*** Available records ***

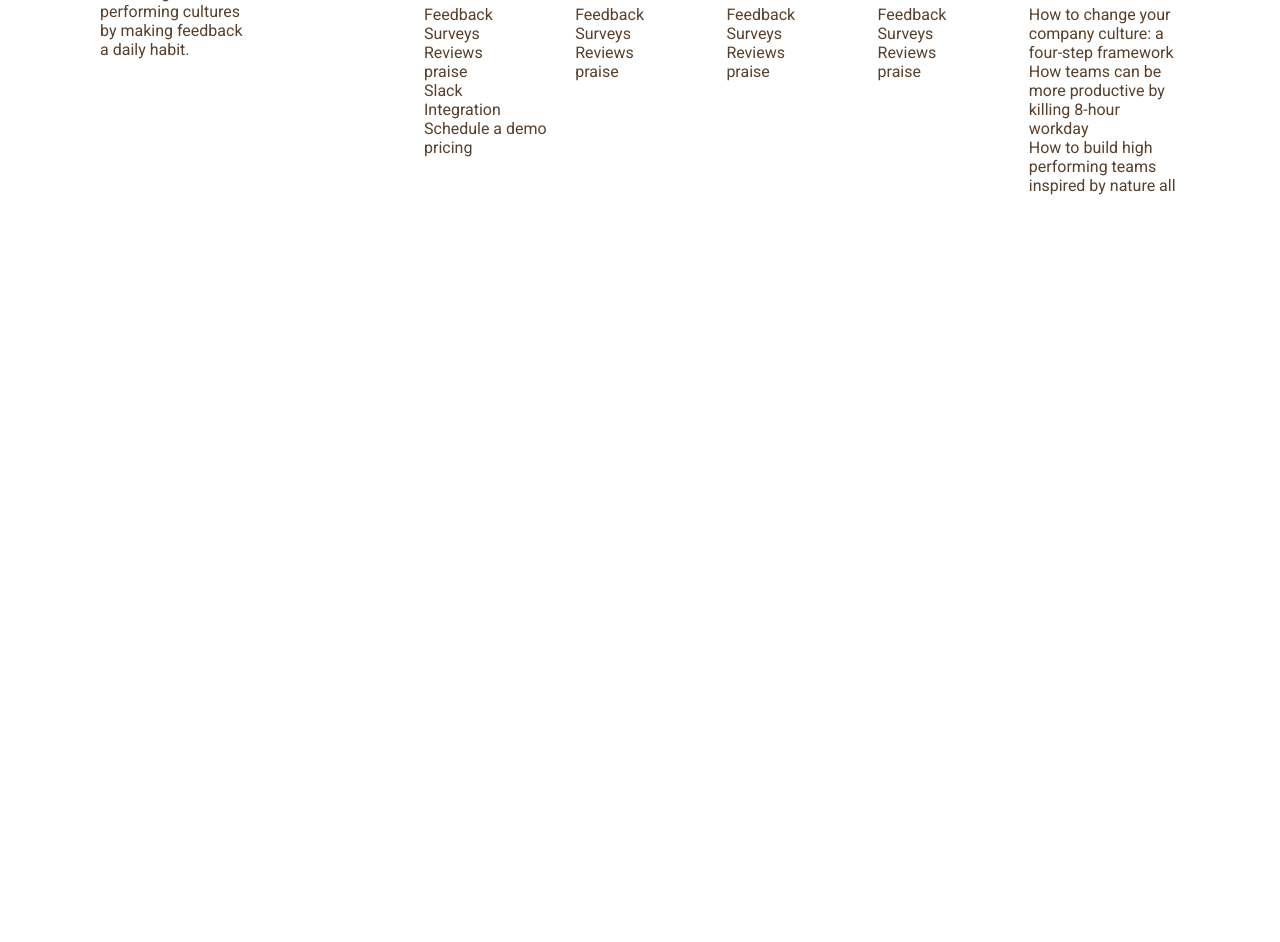
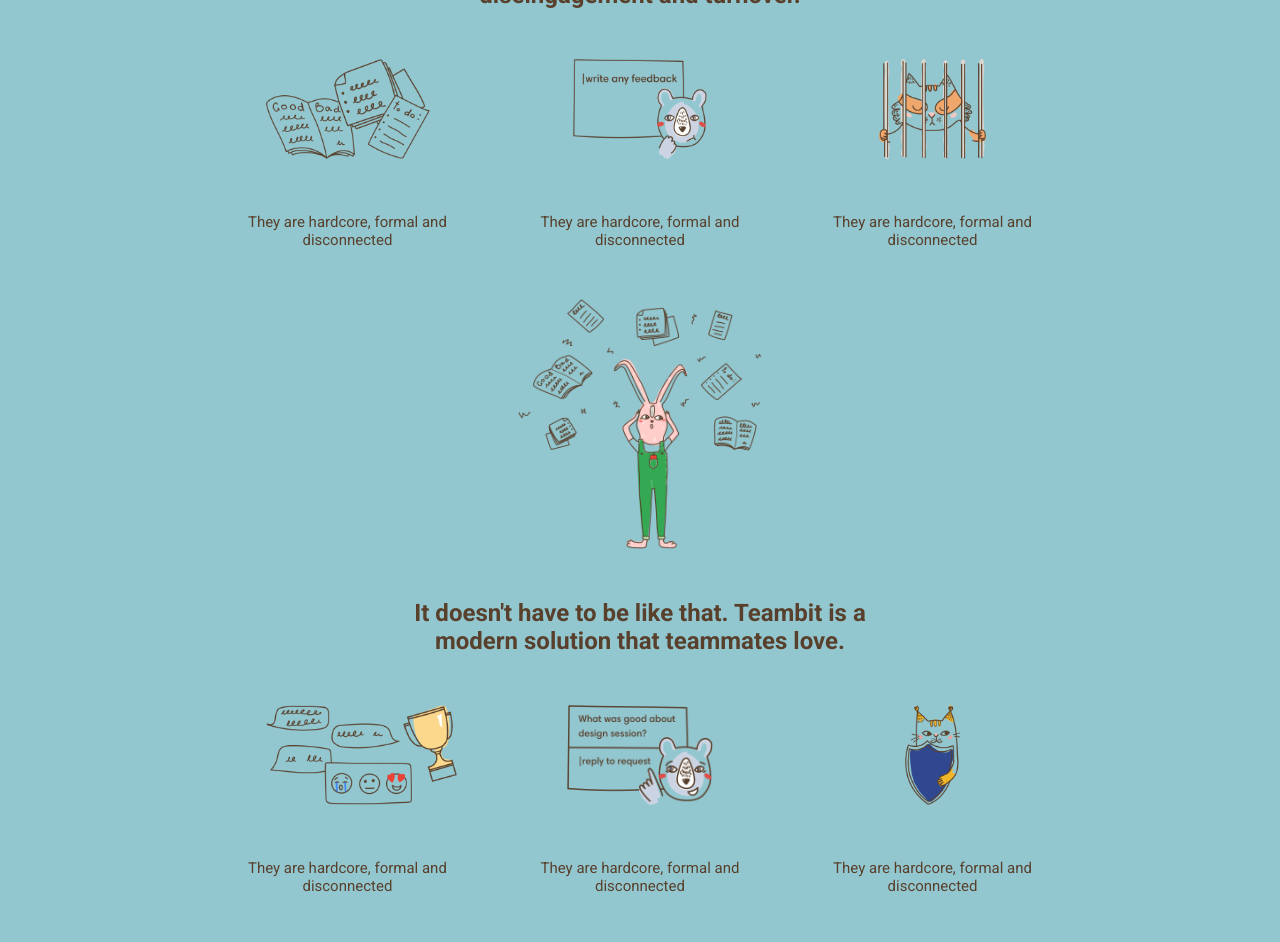
Before and after one commit to matteobuscicchio/node-sass-teambit, a website: page index.html in a window 1280 px wide. Shown: the part 608-1550 px from the top of the page. Before the commit the page ends 853 px from the top, so only its background shows below. Drawn offline with nearby package versions, Linux system fonts and the light colour scheme.

Commit message:
main prima sezione completata

```diff
--- a/index.html
+++ b/index.html
@@ -73,7 +73,56 @@
 				</div>
 			</header>
 
-			<main></main>
+			<main>
+
+				<div class="traditional">
+
+					<h2>Traditional people processes lead to <br> diseingagement and turnover.</h2>
+
+					<div class="cards_container">
+
+						<div class="card">
+							<img src="dist/img/hardcore.png" alt="">
+							<p>They are hardcore, formal and disconnected</p>
+						</div>
+
+						<div class="card">
+							<img src="dist/img/nofeedback.png" alt="">
+							<p>They are hardcore, formal and disconnected</p>
+						</div>
+
+						<div class="card">
+							<img src="dist/img/notsafe.png" alt="">
+							<p>They are hardcore, formal and disconnected</p>
+						</div>
+					</div>
+
+					<img class="upper" src="dist/img/before.png" alt="">
+
+					<h2>It doesn't have to be like that. Teambit is a <br> modern solution that teammates love.</h2>
+
+					<div class="cards_container">
+
+						<div class="card">
+							<img src="dist/img/lightweight.png" alt="">
+							<p>They are hardcore, formal and disconnected</p>
+						</div>
+
+						<div class="card">
+							<img src="dist/img/feedbacksuggestions.png" alt="">
+							<p>They are hardcore, formal and disconnected</p>
+						</div>
+
+						<div class="card">
+							<img src="dist/img/safe.png" alt="">
+							<p>They are hardcore, formal and disconnected</p>
+						</div>
+					</div>
+
+					<img src="dist/img/after.png" alt="">
+					<h2>Here is how it works</h2>
+				</div>
+			</main>
 
 			<footer>
 
--- a/src/partials/_common.scss
+++ b/src/partials/_common.scss
@@ -7,5 +7,5 @@
 body{
     overflow-x: hidden;
     font-family: 'Roboto', sans-serif;
-    color: #58402c;
+    color:  #58402c;
 }
--- a/src/partials/_header.scss
+++ b/src/partials/_header.scss
@@ -54,7 +54,7 @@ nav {
             align-items: center;
             padding: 3px 10px;
             width: 180px;
-            background-color: #2c4792;
+            background-color: #922c2c;
             color: #ffffff;
             text-decoration: none;
             font-weight: 900;
--- a/src/partials/_main.scss
+++ b/src/partials/_main.scss
@@ -0,0 +1,26 @@
+// sezione: MAIN uno
+.traditional {
+    display: flex;
+    flex-direction: column;
+    align-items: center;
+    text-align: center;
+    background-color: #93c7d0;
+    padding: 50px 100px;
+    .cards_container {
+        display: flex;
+        justify-content: space-between;
+        .card{
+            width: 30%;
+            img{
+                height: 100px;
+            };
+            p{
+                font-size: 15px;
+            };
+        };
+    };
+    img {
+        margin: 50px;
+        height: 250px;
+    };
+};
```
Also changed, not shown: dist/css/style.css.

*** End of Available records ***

- [Activity]
Which lines of the listing include the string "sezione"? Pull them out.

- [Task response]
main prima sezione completata
+// sezione: MAIN uno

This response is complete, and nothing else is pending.